Problem details
The entries below should be quoted exactly, with no pictures carried over.
════════
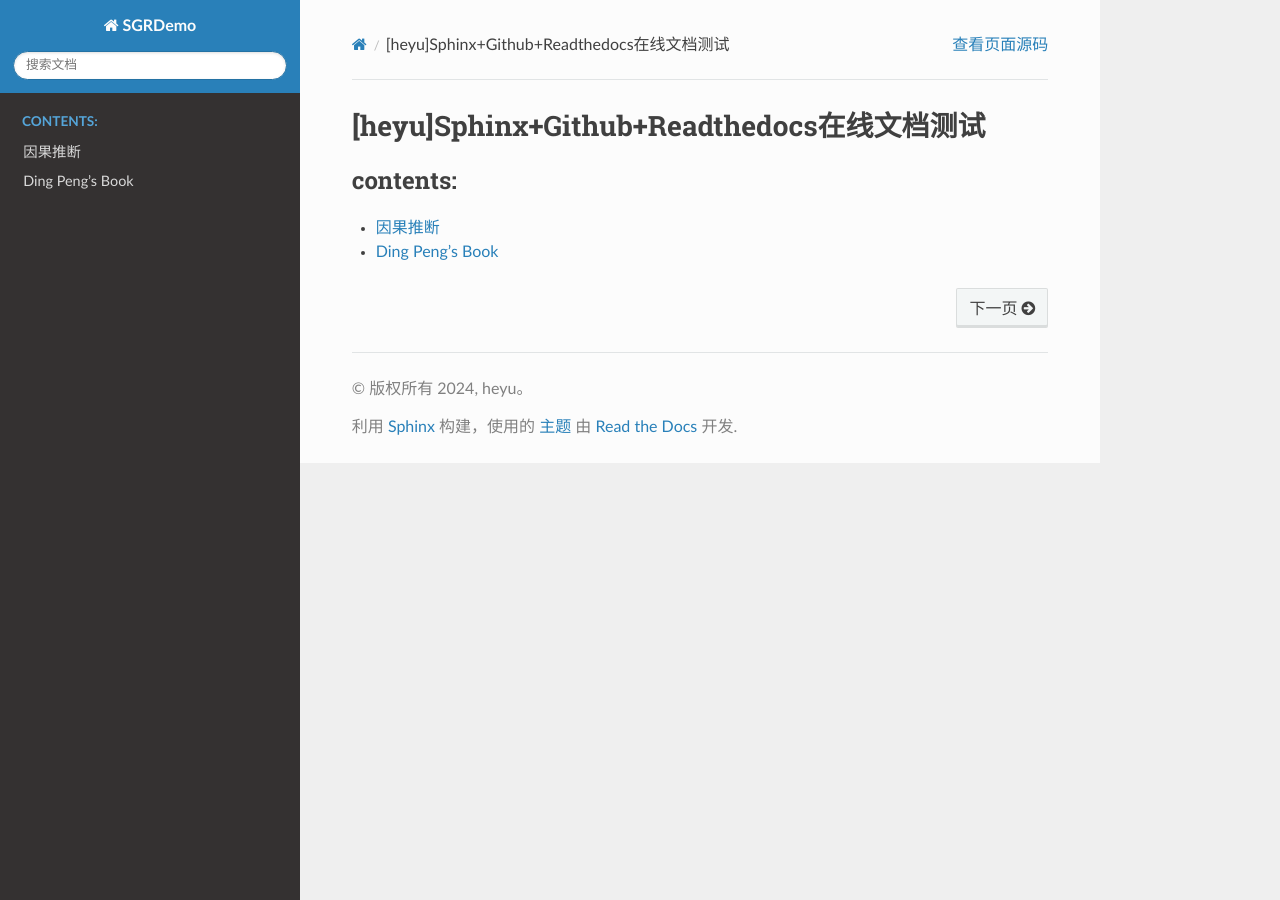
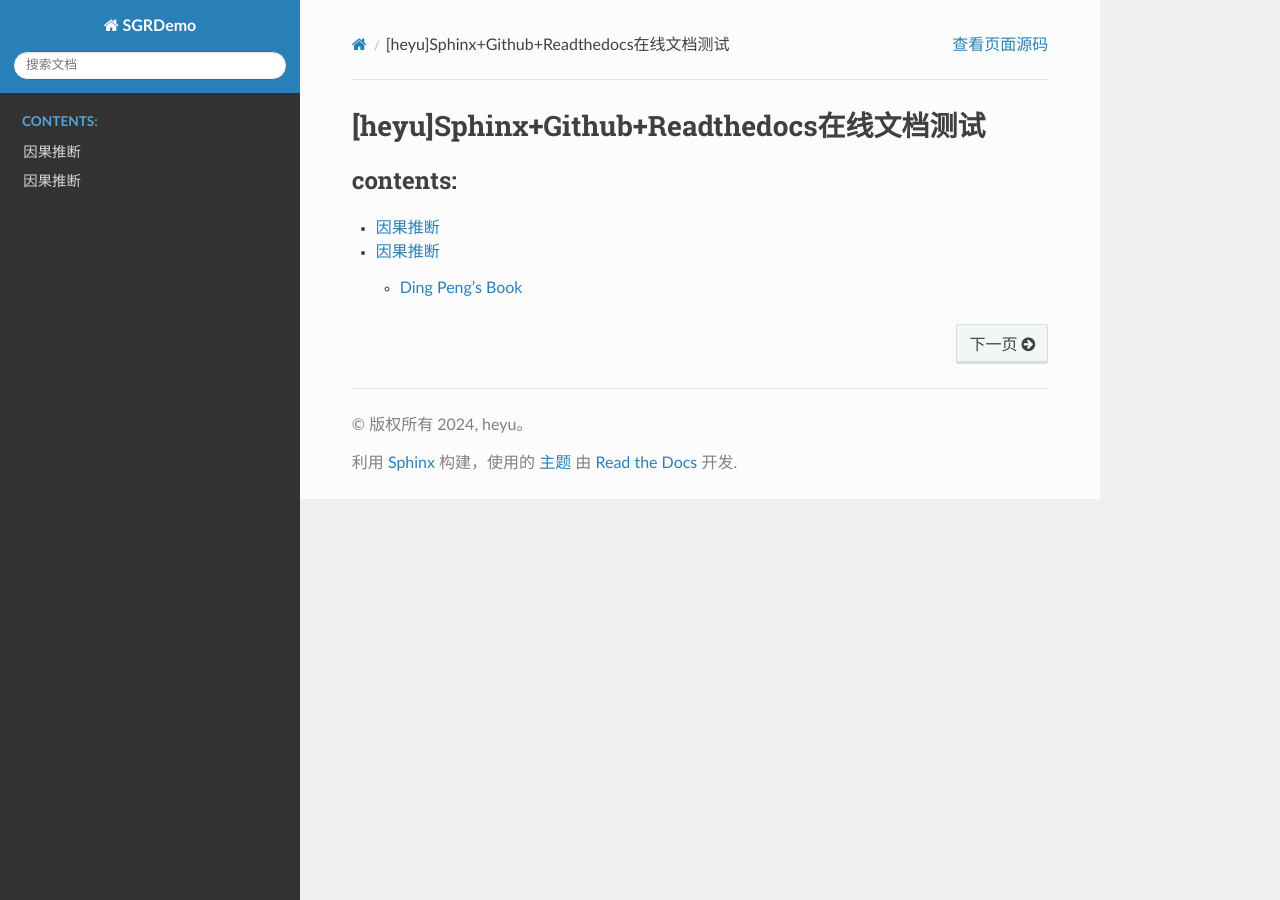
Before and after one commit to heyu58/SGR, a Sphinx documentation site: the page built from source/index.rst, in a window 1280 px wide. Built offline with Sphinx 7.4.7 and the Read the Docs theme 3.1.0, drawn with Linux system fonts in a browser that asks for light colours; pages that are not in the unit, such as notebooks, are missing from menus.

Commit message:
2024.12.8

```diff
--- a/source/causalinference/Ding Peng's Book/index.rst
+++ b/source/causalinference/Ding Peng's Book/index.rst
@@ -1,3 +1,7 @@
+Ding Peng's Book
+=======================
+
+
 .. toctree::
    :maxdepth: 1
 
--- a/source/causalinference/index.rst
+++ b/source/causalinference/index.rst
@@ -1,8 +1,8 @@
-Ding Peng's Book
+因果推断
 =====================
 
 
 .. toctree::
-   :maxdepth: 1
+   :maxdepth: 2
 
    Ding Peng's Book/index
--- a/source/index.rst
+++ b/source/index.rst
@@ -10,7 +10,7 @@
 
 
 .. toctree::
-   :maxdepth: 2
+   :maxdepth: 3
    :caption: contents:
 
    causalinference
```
════════
Final answer
Before and after one commit to heyu58/SGR, a Sphinx documentation site: the page built from source/index.rst, in a window 1280 px wide. Built offline with Sphinx 7.4.7 and the Read the Docs theme 3.1.0, drawn with Linux system fonts in a browser that asks for light colours; pages that are not in the unit, such as notebooks, are missing from menus.

Commit message:
2024.12.8

```diff
--- a/source/causalinference/Ding Peng's Book/index.rst
+++ b/source/causalinference/Ding Peng's Book/index.rst
@@ -1,3 +1,7 @@
+Ding Peng's Book
+=======================
+
+
 .. toctree::
    :maxdepth: 1
 
--- a/source/causalinference/index.rst
+++ b/source/causalinference/index.rst
@@ -1,8 +1,8 @@
-Ding Peng's Book
+因果推断
 =====================
 
 
 .. toctree::
-   :maxdepth: 1
+   :maxdepth: 2
 
    Ding Peng's Book/index
--- a/source/index.rst
+++ b/source/index.rst
@@ -10,7 +10,7 @@
 
 
 .. toctree::
-   :maxdepth: 2
+   :maxdepth: 3
    :caption: contents:
 
    causalinference
```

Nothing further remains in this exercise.